**Content revision data**
--- START ---

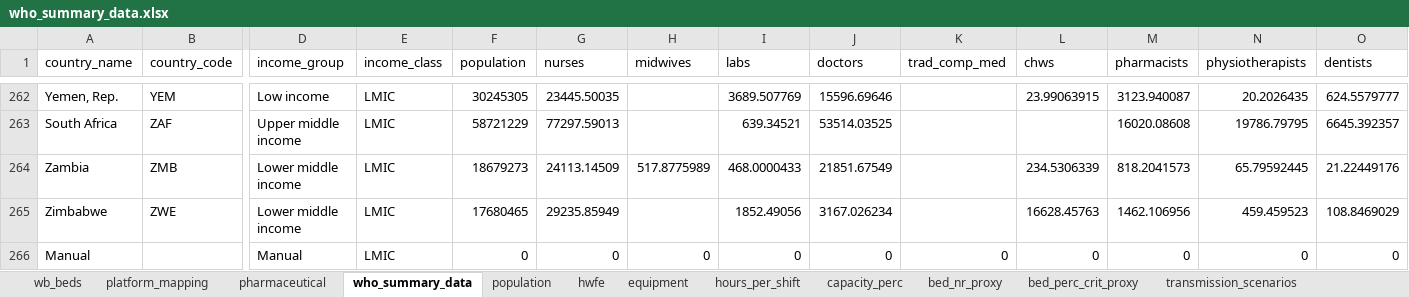
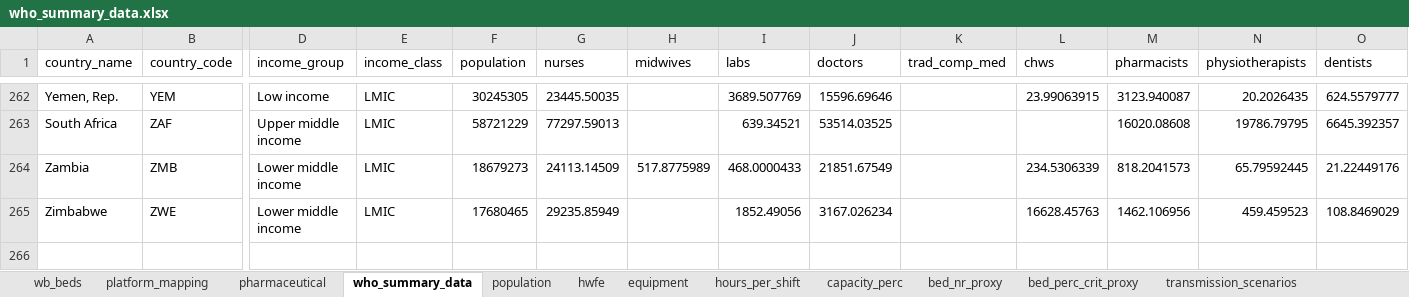
Before and after one commit to mrc-ide/esft, an Excel workbook: data-raw/who_summary_data.xlsx, sheet who_summary_data, drawn as a sheet; only a part is shown, gaps mark what is left out; values as stored, in another font and other column widths than the file's, no borders; rows hold the shown columns only; the diff names each change by its address in the sheet, - before the commit and + after, or states it on an @@ line.

Commit message:
Weekly summary draft w updated parameters.

```diff
--- a/data-raw/who_summary_data.xlsx (sheet who_summary_data)
+++ b/data-raw/who_summary_data.xlsx (sheet who_summary_data)
-row 266: Manual |  | Manual | LMIC | 0 | 0 | 0 | 0 | 0 | 0 | 0 | 0 | 0 | 0
```
Also changed, not shown: 17 other files.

--- END ---

**TASK TO COMPLETE**
Reply with the number of lines in the data above that contain "other", and with nothing else.

**ANSWER FOR THE TASK**
2